I kissed a tree

by Alison Armstrong-Webber
The Waters
Third Place, August 2018
Judged by Kathleen Hellen


remember, in May,
the rough crack bark
of a certain tree?
Mari?

My mittened hand
was a furred glyph,
on the scarred runnels
of a certain tree.

How I loved thee.
The small, carmine roses
that overhung the walkway, for days,
all scissored

the lamentation
of steel ribs
in the water garden,
the overturned
rebuke: canoe

the bent aluminium
bullrushes.

How we all
brushed past
one another,

the night
of a blood moon
in late July.
And we did not know

how great
was our
laughing
jiggling
peace

and our
silence
– in which I kissed
a Tweedsmuir tree –
was the self same.


In this poem addressed to “Mari,” there are earfuls (“scarred runnels,” “scissored” roses) that underscore the “lamentation.” The reader eavesdrops on the memory of a summer, the beloved “certain tree” among edenic images of “ribs,” a “water garden.” In the tension between “laughing”/”jiggling”/”peace” and what was “brushed past,” what “we did not know,” the poem rises, returning to the certainty of the kiss, the tree.
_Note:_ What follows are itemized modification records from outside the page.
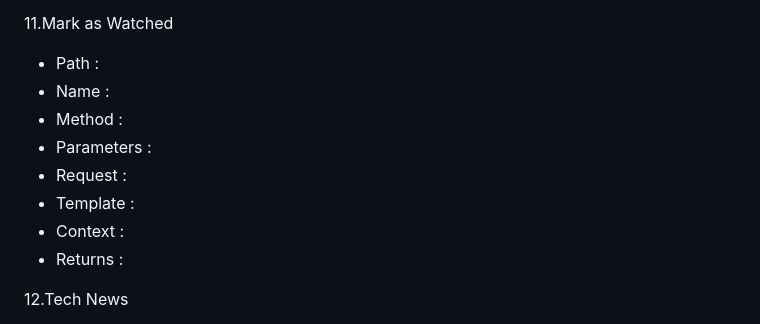
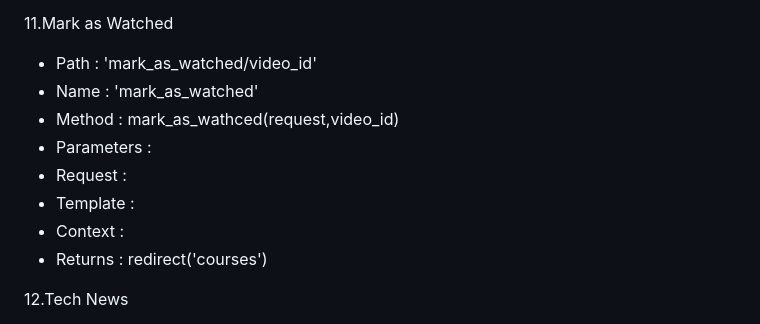
Before and after one commit to ssgajalwar/examportal, a Markdown page: api.md, the part around the change. GitHub-like rendering.

Commit message:
api docs updated

```diff
--- a/api.md
+++ b/api.md
@@ -128,14 +128,14 @@
 - Returns : render(request,template,context)
 
 11.Mark as Watched
-- Path :
-- Name :
-- Method :
+- Path : 'mark_as_watched/video_id'
+- Name : 'mark_as_watched'
+- Method : mark_as_wathced(request,video_id)
 - Parameters :
 - Request :
 - Template :
 - Context :
-- Returns :
+- Returns : redirect('courses')
 
 12.Tech News
 - Path :
```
The self that is the “same.” --Kathleen Hellen

  • December 2020 Winners

    • First Place

      Avaricious
      by Judy Kaber
      The Waters
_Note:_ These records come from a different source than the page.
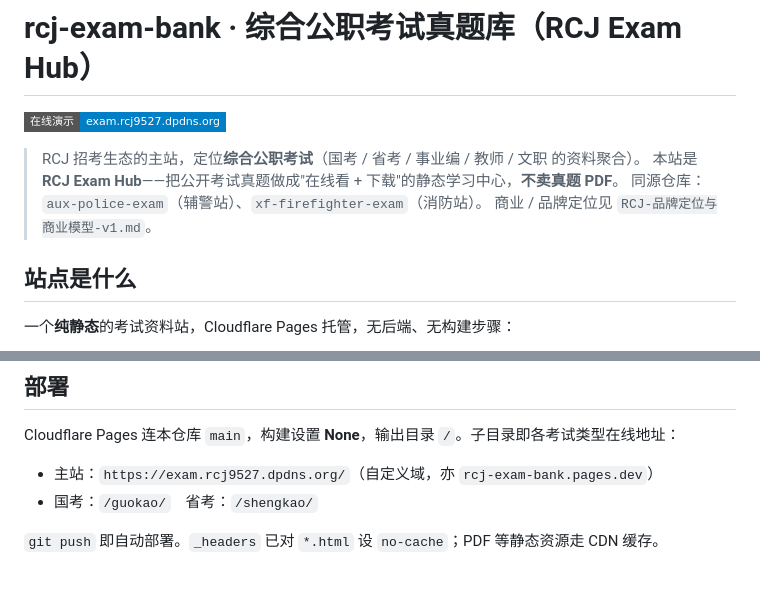
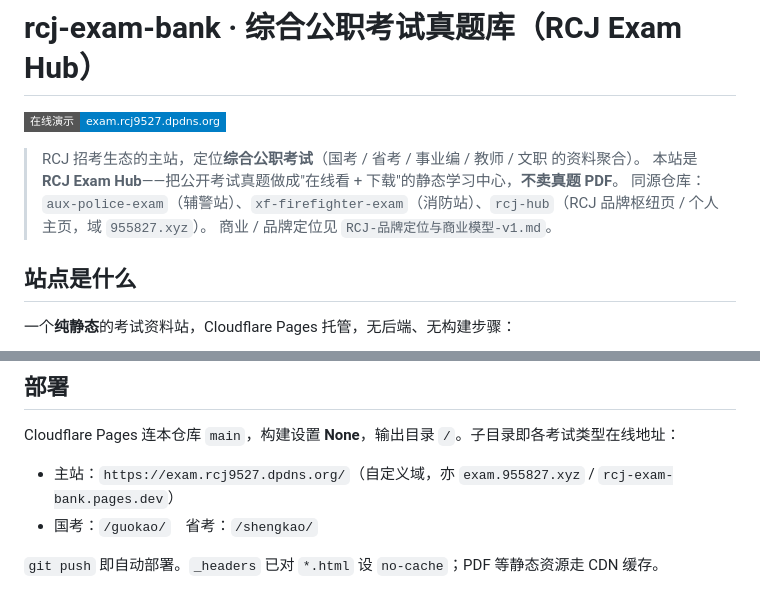
Before and after one commit to Bortala5827/rcj-exam-bank, a Markdown page: README.md, 2 parts joined by grey strips. Drawn GitHub-style; badges without logos.

Commit message:
docs: README 增加 rcj-hub 枢纽站交叉链接与 955827.xyz 域名

```diff
--- a/README.md
+++ b/README.md
@@ -4,7 +4,7 @@
 
 > RCJ 招考生态的主站，定位**综合公职考试**（国考 / 省考 / 事业编 / 教师 / 文职 的资料聚合）。
 > 本站是 **RCJ Exam Hub**——把公开考试真题做成"在线看 + 下载"的静态学习中心，**不卖真题 PDF**。
-> 同源仓库：`aux-police-exam`（辅警站）、`xf-firefighter-exam`（消防站）。
+> 同源仓库：`aux-police-exam`（辅警站）、`xf-firefighter-exam`（消防站）、`rcj-hub`（RCJ 品牌枢纽页 / 个人主页，域 `955827.xyz`）。
 > 商业 / 品牌定位见 `RCJ-品牌定位与商业模型-v1.md`。
 
 ## 站点是什么
@@ -79,7 +79,7 @@ rcj-exam-bank/
 
 Cloudflare Pages 连本仓库 `main`，构建设置 **None**，输出目录 `/`。子目录即各考试类型在线地址：
 
-- 主站：`https://exam.rcj9527.dpdns.org/`（自定义域，亦 `rcj-exam-bank.pages.dev`）
+- 主站：`https://exam.rcj9527.dpdns.org/`（自定义域，亦 `exam.955827.xyz` / `rcj-exam-bank.pages.dev`）
 - 国考：`/guokao/`　省考：`/shengkao/`
 
 `git push` 即自动部署。`_headers` 已对 `*.html` 设 `no-cache`；PDF 等静态资源走 CDN 缓存。
```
      Second Place

      To James Bulger, aged 2, murdered February 1993
      by two boys aged 10 in Liverpool, England
      by Christopher T. George
      Babilu

      Third Place

      Dr. Pachango’s Mango
      by Jim Fowler
      Babliu

  • November 2020 Winners

    • First Place

      Notorious RBG
      by Laurie Byro
      Babilu

      Second Place

      To My Old Age
      by Bob Bradshaw
      The Waters

      Third Place

      Beggar’s Lice
      by Ken Ashworth
      The Writer's Block